Five Questions for Bryan White

PHOTO: Bryan White and P.J. Soles at Rock and Shock

Bryan White is the mastermind behind Cinema Suicide, a daily digest of horror, cult, and exploitation movie news and reviews. According to the about page of his site, he holds a PhD in Xenoanthropology from the illustrious Miskatonic University in Arkham, Massachusetts. But we forgot to ask him about whether he ever laid eyes (or hands) on the Necronomicon. Some interviewers we are, huh?

  1. You’ve called Kevin Smith’s Red State the movie you’re most anticipating in 2011. This, despite being of the opinion that his career has been pretty uneven in the last ten years. What’s got you so stoked for Red State?
    I love it when a director steps outside of their comfort zone to do something they’re not used to. Smith is the absolute last director that I thought would ever attempt a horror movie and the teaser he cut a while back is one of the most intense things I’ve seen in a while. I don’t really know what inspired him to go to such a dark place, either. I know that he frequently antagonizes the Westboro Baptist Church presence on Twitter and that they get into it all the time and a lot of Red State is based on those people but from what I can tell, his life is going pretty good and there’s nothing in his outward presentation that would suggest that he had some demons to exorcise through a nasty horror script. I mean, he even put off a very commercial script, Hit Somebody, to do a movie in a genre that typically loses money unless it features some very specific ingredients.

    Smith has been losing since Jersey Girl and it really seemed to get under his skin since he ran back to familiar New Jersey characters to nurse his wounds. An indicator that we’re on to something big here is how confident he is in this picture, though.

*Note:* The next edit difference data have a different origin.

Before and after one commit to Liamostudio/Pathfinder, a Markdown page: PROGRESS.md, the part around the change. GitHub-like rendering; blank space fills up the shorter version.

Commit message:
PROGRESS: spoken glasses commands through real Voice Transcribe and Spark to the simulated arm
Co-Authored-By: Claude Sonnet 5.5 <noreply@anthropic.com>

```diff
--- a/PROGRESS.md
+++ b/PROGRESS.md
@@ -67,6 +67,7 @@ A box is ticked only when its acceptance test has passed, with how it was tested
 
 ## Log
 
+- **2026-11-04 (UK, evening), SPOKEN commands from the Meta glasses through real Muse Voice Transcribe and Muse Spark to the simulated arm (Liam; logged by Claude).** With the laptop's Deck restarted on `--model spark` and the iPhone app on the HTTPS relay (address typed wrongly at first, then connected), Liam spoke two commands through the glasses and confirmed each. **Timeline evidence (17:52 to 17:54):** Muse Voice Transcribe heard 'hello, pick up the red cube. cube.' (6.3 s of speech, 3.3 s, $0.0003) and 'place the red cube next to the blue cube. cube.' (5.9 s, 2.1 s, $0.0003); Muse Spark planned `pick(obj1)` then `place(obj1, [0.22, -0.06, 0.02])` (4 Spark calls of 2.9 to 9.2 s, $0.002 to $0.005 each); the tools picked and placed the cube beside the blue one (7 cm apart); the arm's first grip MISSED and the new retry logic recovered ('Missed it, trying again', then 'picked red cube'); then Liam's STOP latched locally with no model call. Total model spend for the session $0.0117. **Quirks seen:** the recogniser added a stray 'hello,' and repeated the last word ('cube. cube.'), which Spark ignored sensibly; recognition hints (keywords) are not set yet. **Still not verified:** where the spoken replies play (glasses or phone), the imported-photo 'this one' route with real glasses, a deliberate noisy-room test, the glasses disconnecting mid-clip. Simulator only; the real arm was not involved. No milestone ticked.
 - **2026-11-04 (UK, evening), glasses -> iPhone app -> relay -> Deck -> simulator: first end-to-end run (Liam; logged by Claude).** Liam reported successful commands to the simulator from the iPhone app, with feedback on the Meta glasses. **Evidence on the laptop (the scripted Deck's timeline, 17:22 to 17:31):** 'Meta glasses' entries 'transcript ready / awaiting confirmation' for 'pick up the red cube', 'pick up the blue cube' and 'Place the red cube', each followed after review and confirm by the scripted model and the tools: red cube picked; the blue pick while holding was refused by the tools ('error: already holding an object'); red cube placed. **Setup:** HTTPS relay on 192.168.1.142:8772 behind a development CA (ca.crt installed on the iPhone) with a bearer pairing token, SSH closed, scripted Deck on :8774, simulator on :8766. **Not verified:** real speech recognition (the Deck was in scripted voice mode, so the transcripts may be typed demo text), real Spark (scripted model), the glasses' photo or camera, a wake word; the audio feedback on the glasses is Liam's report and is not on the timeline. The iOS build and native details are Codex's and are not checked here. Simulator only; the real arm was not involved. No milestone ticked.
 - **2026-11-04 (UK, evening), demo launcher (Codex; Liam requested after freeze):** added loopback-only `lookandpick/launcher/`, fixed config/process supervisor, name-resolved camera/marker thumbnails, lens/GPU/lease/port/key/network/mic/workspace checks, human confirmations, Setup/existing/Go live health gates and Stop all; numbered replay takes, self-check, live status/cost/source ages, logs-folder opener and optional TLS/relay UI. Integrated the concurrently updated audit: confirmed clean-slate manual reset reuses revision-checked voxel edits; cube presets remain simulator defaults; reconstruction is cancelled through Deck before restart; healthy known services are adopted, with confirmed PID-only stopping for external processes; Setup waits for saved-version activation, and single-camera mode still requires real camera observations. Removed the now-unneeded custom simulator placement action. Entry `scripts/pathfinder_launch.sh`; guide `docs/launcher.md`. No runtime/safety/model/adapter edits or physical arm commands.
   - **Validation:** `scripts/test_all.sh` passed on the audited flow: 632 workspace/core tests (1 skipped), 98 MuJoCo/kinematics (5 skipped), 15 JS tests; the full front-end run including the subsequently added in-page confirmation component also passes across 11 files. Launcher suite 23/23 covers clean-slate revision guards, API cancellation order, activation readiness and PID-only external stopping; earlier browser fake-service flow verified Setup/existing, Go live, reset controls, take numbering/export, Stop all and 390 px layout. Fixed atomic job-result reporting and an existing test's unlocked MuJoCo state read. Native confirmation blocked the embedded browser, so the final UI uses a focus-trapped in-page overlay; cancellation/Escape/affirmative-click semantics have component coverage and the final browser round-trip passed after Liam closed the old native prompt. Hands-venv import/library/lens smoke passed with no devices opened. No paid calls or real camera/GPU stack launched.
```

It’s a complete 180 from his previous approaches. It’s exciting. He’s still not doing press for it, which is idiotic, if you ask me, but the unconventional marketing that he’s been doing demonstrates to me that we’re on the eve of something remarkable and he keeps indicating that Red State is the beginning of a new phase in his career. It’s hard not to get carried away in that kind of excitement.
     
  2. Your site, Cinema Suicide, discusses cult films, among other stuff. And the quality of cult films, we all know, is often in the eye of the beholder. If you had to pick five movies you’ve seen that are so bad they’re good, what would those be?
    Birdemic: Shock and Terror is a movie that desperately needs to be seen to be believed. I’ve seen some really terrible movies in my time but the lunacy at work in Birdemic is unprecedented. Its production is pretty interesting as its by a former software salesman with zero filmmaking experience who sold his stock in his employer and made the movie with the cash about a software salesman who sells his company’s stock to develop green energy tech. He falls in love with this girl he meets in a diner and as their relationship grows, the local bird population starts attacking people because of global warming. I thought it was some kind of joke until I did the research and realized that the director, James Nguyen, is pretty serious about it. It is really, really bad in the best way possible with some of the worst CGI I’ve ever seen (birds hovering over a city in defiance of gravity, divebombing buildings and bursting into flames), an unbelievably weird ending and the most awkward date ever put on film (set to a song called “Hangin’ Out With The Family”). I’ve never seen anything like it.

    The Room quickly became the heir apparent to the Rock Horror throne and it has a great reputation as a midnight movie. Like Birdemic, it was made by a well-intentioned dude who had no business making a movie but it was his dream and he made it happen. The result is this extraordinarily boring story of Johnny and Lisa. Johnny is the nice guy. Lisa is a bored sociopath who wants to derail her relationship. Her mother has breast cancer. Johnny’s best friend is nailing Lisa behind his back and this man-child named Denny seems to have some kind of beef with a drug dealer. The whole movie is a series of incomplete subplots revolving around this terminally stupid melodrama and nothing ever seems to go anywhere. The dialog is ridiculous and the acting is beyond terrible. There are also numerous uncomfortable sex scenes set to third-rate R&B. Everything about The Room is diabolical. It’s just so, SO bad but people love it for that reason and a number of rituals, ala Rocky Horror, have sprung up around it.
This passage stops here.